Task description | In full and exactly, please return the records, but keep out the pictures.

[[ Records to process, beginning ]]

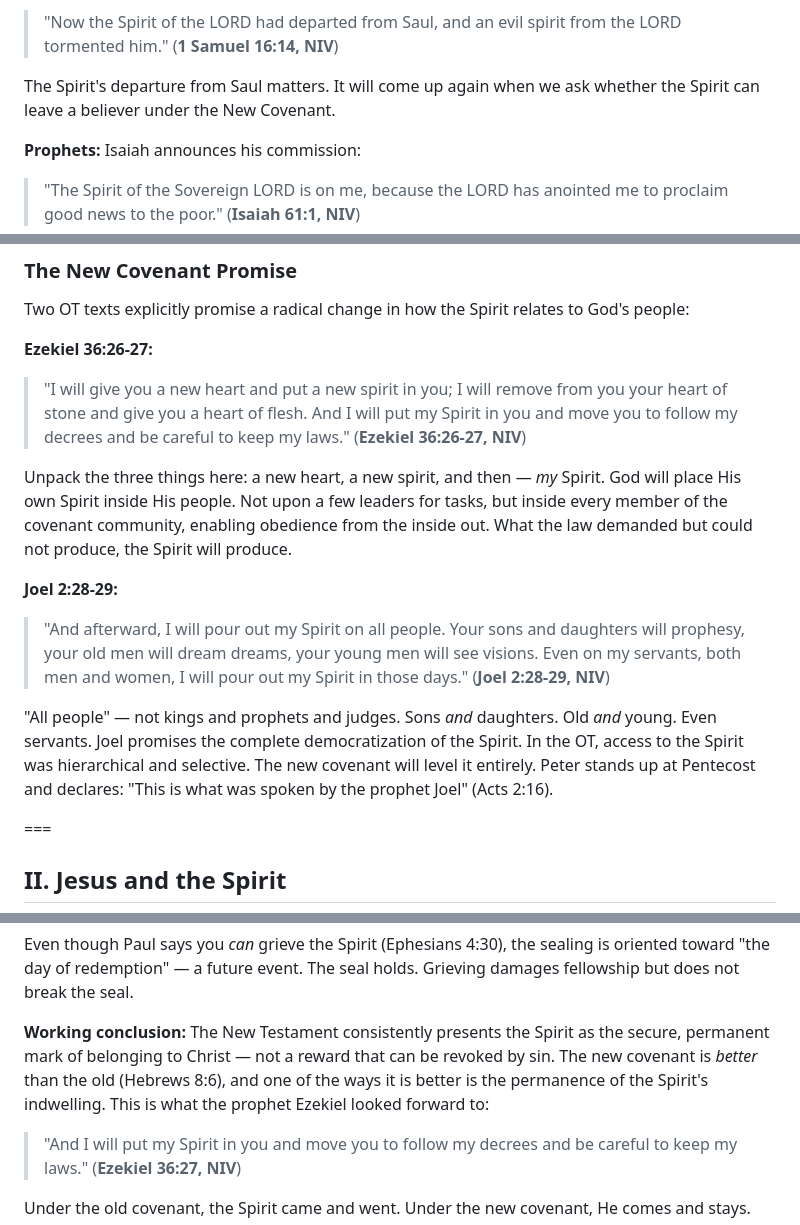
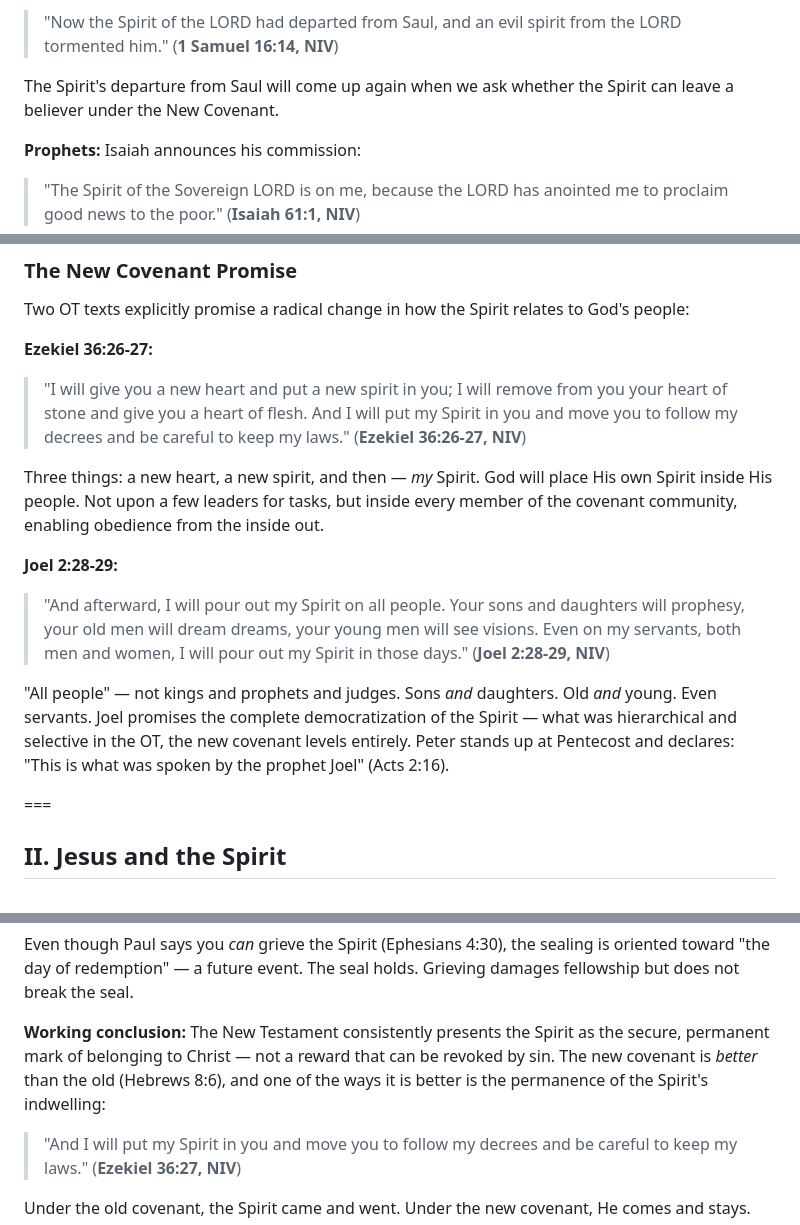
Before and after one commit to dpwhittaker/systematic-theology, a Markdown page: handouts/pneumatology.md, 3 parts joined by grey strips. Drawn GitHub-style.

```diff
--- a/handouts/pneumatology.md
+++ b/handouts/pneumatology.md
@@ -72,7 +72,7 @@ In the OT, the Spirit empowers specific individuals for specific tasks. The lang
 
 > "Now the Spirit of the LORD had departed from Saul, and an evil spirit from the LORD tormented him." (**1 Samuel 16:14, NIV**)
 
-The Spirit's departure from Saul matters. It will come up again when we ask whether the Spirit can leave a believer under the New Covenant.
+The Spirit's departure from Saul will come up again when we ask whether the Spirit can leave a believer under the New Covenant.
 
 **Prophets:** Isaiah announces his commission:
 
@@ -90,13 +90,13 @@ Two OT texts explicitly promise a radical change in how the Spirit relates to Go
 
 > "I will give you a new heart and put a new spirit in you; I will remove from you your heart of stone and give you a heart of flesh. And I will put my Spirit in you and move you to follow my decrees and be careful to keep my laws." (**Ezekiel 36:26-27, NIV**)
 
-Unpack the three things here: a new heart, a new spirit, and then — *my* Spirit. God will place His own Spirit inside His people. Not upon a few leaders for tasks, but inside every member of the covenant community, enabling obedience from the inside out. What the law demanded but could not produce, the Spirit will produce.
+Three things: a new heart, a new spirit, and then — *my* Spirit. God will place His own Spirit inside His people. Not upon a few leaders for tasks, but inside every member of the covenant community, enabling obedience from the inside out.
 
 **Joel 2:28-29:**
 
 > "And afterward, I will pour out my Spirit on all people. Your sons and daughters will prophesy, your old men will dream dreams, your young men will see visions. Even on my servants, both men and women, I will pour out my Spirit in those days." (**Joel 2:28-29, NIV**)
 
-"All people" — not kings and prophets and judges. Sons *and* daughters. Old *and* young. Even servants. Joel promises the complete democratization of the Spirit. In the OT, access to the Spirit was hierarchical and selective. The new covenant will level it entirely. Peter stands up at Pentecost and declares: "This is what was spoken by the prophet Joel" (Acts 2:16).
+"All people" — not kings and prophets and judges. Sons *and* daughters. Old *and* young. Even servants. Joel promises the complete democratization of the Spirit — what was hierarchical and selective in the OT, the new covenant levels entirely. Peter stands up at Pentecost and declares: "This is what was spoken by the prophet Joel" (Acts 2:16).
 
 ===
 ## II. Jesus and the Spirit
@@ -429,7 +429,7 @@ As we saw in Section IV, the Spirit is God's *arrabōn* — His down payment gua
 
 Even though Paul says you *can* grieve the Spirit (Ephesians 4:30), the sealing is oriented toward "the day of redemption" — a future event. The seal holds. Grieving damages fellowship but does not break the seal.
 
-**Working conclusion:** The New Testament consistently presents the Spirit as the secure, permanent mark of belonging to Christ — not a reward that can be revoked by sin. The new covenant is *better* than the old (Hebrews 8:6), and one of the ways it is better is the permanence of the Spirit's indwelling. This is what the prophet Ezekiel looked forward to:
+**Working conclusion:** The New Testament consistently presents the Spirit as the secure, permanent mark of belonging to Christ — not a reward that can be revoked by sin. The new covenant is *better* than the old (Hebrews 8:6), and one of the ways it is better is the permanence of the Spirit's indwelling:
 
 > "And I will put my Spirit in you and move you to follow my decrees and be careful to keep my laws." (**Ezekiel 36:27, NIV**)
 
```
Also changed, not shown: other parts of handouts/pneumatology.md (+21 -23 lines).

[[ Records to process, end ]]

Answer space |
Before and after one commit to dpwhittaker/systematic-theology, a Markdown page: handouts/pneumatology.md, 3 parts joined by grey strips. Drawn GitHub-style.

```diff
--- a/handouts/pneumatology.md
+++ b/handouts/pneumatology.md
@@ -72,7 +72,7 @@ In the OT, the Spirit empowers specific individuals for specific tasks. The lang
 
 > "Now the Spirit of the LORD had departed from Saul, and an evil spirit from the LORD tormented him." (**1 Samuel 16:14, NIV**)
 
-The Spirit's departure from Saul matters. It will come up again when we ask whether the Spirit can leave a believer under the New Covenant.
+The Spirit's departure from Saul will come up again when we ask whether the Spirit can leave a believer under the New Covenant.
 
 **Prophets:** Isaiah announces his commission:
 
@@ -90,13 +90,13 @@ Two OT texts explicitly promise a radical change in how the Spirit relates to Go
 
 > "I will give you a new heart and put a new spirit in you; I will remove from you your heart of stone and give you a heart of flesh. And I will put my Spirit in you and move you to follow my decrees and be careful to keep my laws." (**Ezekiel 36:26-27, NIV**)
 
-Unpack the three things here: a new heart, a new spirit, and then — *my* Spirit. God will place His own Spirit inside His people. Not upon a few leaders for tasks, but inside every member of the covenant community, enabling obedience from the inside out. What the law demanded but could not produce, the Spirit will produce.
+Three things: a new heart, a new spirit, and then — *my* Spirit. God will place His own Spirit inside His people. Not upon a few leaders for tasks, but inside every member of the covenant community, enabling obedience from the inside out.
 
 **Joel 2:28-29:**
 
 > "And afterward, I will pour out my Spirit on all people. Your sons and daughters will prophesy, your old men will dream dreams, your young men will see visions. Even on my servants, both men and women, I will pour out my Spirit in those days." (**Joel 2:28-29, NIV**)
 
-"All people" — not kings and prophets and judges. Sons *and* daughters. Old *and* young. Even servants. Joel promises the complete democratization of the Spirit. In the OT, access to the Spirit was hierarchical and selective. The new covenant will level it entirely. Peter stands up at Pentecost and declares: "This is what was spoken by the prophet Joel" (Acts 2:16).
+"All people" — not kings and prophets and judges. Sons *and* daughters. Old *and* young. Even servants. Joel promises the complete democratization of the Spirit — what was hierarchical and selective in the OT, the new covenant levels entirely. Peter stands up at Pentecost and declares: "This is what was spoken by the prophet Joel" (Acts 2:16).
 
 ===
 ## II. Jesus and the Spirit
@@ -429,7 +429,7 @@ As we saw in Section IV, the Spirit is God's *arrabōn* — His down payment gua
 
 Even though Paul says you *can* grieve the Spirit (Ephesians 4:30), the sealing is oriented toward "the day of redemption" — a future event. The seal holds. Grieving damages fellowship but does not break the seal.
 
-**Working conclusion:** The New Testament consistently presents the Spirit as the secure, permanent mark of belonging to Christ — not a reward that can be revoked by sin. The new covenant is *better* than the old (Hebrews 8:6), and one of the ways it is better is the permanence of the Spirit's indwelling. This is what the prophet Ezekiel looked forward to:
+**Working conclusion:** The New Testament consistently presents the Spirit as the secure, permanent mark of belonging to Christ — not a reward that can be revoked by sin. The new covenant is *better* than the old (Hebrews 8:6), and one of the ways it is better is the permanence of the Spirit's indwelling:
 
 > "And I will put my Spirit in you and move you to follow my decrees and be careful to keep my laws." (**Ezekiel 36:27, NIV**)
 
```
Also changed, not shown: other parts of handouts/pneumatology.md (+21 -23 lines).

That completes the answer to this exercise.